I admit that I don’t watch, or read, large amounts on improving my writing1, thinking that the most important factor is just doing more of it. This video by University of Chicago writing program leader Larry McEnerney, contains a few important lessons that I hadn’t even considered before, and are worth remembering, even if you’re not writing in academia.
If you’ve got the time, watch, or perhaps listen, to the video yourself.
First; always remember your audience. They are the people you’re writing to, and you have to understand how what you’re writing is creating value for them. What problem does it solve, what issue does it address? This is the least surprising of the points made, but still the most important.
This is emphasised by pointing out that there are, in academia, but also in other technical fields, two kinds of writing. The writing the author does themselves to organise their thoughts, to help them think, and then the writing to communicate the conclusions of that work, and what it means, and hopefully how important it is. These two types shouldn’t be confused, but often are, as many people are only used to doing the first kind. (Can you tell which type this blog is?)
The second point that struck me, and I’d never considered, is that almost all of the writing I have done in my life, someone has be paid to read it. They may have cared as well, but teachers at school and university didn’t decide to read what I’d written because they wanted to, they were, in some form, obliged to do so.
This also leads to a particular kind of writing, where you are trying to demonstrate that you have understood something they have taught you. You are not trying to teach them something new, to change their way of thinking or understanding, just revealing what you’re absorbed.
In my case, and many people who don’t write for an external or paying audience, this is effectively still the case. I have colleagues who on some level have to read what I write; either to review it, learn from it, or act on it, because they are paid to.
Lastly: use the right code. I think the use of the word “code” makes this tip sound slightly mystical, all it means is to use the same vocabulary as the audience, or community, that you’re writing for. Any community will have it’s own terms and definitions; academic, corporate or social. It’s important to ensure that you are then speaking using the same jargon, even it that sometimes feels forced, as that is what will make you understood, especially when speaking to the community’s leaders and power brokers.
If you work in a multinational company, you will also experience this, especially if the common language is not the first language of many. You end up with slightly strange expressions and terms that a native English speaker would not use, but are widely used. If the goal is to be understood, then sometimes you have to grit your teeth and use these unnatural sounding expressions, as everyone comprehends them.
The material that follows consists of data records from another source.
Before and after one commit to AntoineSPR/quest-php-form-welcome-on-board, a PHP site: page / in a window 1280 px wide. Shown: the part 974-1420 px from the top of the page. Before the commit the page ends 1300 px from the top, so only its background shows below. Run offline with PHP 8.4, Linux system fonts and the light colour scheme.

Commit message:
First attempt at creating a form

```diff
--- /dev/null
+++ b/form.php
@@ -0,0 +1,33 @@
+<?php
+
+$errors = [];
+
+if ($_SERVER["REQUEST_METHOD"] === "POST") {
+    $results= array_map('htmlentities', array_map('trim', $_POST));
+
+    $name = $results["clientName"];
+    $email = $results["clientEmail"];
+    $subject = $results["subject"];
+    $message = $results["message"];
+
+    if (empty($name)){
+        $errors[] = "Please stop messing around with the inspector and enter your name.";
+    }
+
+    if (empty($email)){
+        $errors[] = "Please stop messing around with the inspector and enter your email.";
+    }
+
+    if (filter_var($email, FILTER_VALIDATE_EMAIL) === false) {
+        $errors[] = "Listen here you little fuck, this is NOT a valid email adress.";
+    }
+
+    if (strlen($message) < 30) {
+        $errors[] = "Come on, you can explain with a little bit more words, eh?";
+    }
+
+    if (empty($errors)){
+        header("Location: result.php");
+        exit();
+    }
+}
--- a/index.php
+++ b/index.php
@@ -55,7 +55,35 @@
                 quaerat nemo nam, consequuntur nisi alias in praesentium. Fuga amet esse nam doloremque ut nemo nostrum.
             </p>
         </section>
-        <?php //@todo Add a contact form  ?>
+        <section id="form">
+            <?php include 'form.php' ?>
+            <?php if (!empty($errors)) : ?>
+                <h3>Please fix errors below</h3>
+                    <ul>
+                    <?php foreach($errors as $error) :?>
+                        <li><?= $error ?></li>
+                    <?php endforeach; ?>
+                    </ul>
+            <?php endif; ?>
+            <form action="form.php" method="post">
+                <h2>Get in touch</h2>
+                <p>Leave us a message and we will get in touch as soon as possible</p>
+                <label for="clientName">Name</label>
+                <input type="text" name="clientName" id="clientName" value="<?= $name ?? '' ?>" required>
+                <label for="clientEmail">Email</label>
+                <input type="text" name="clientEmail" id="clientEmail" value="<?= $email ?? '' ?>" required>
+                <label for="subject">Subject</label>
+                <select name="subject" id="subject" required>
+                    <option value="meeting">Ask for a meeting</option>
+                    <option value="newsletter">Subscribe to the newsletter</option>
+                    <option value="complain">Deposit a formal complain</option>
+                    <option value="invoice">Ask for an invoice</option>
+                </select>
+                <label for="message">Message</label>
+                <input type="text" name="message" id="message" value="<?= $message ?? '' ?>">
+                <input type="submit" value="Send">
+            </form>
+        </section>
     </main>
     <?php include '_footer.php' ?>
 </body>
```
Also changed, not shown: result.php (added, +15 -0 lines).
Oh, and you notice that all the things he talks about, he does while giving the lecture?
Addendum 2020: Interview with Larry McEnerney on his retirement.
Yes, you’re very smart and funny whoever shouted “We can tell” at the back there. ↩︎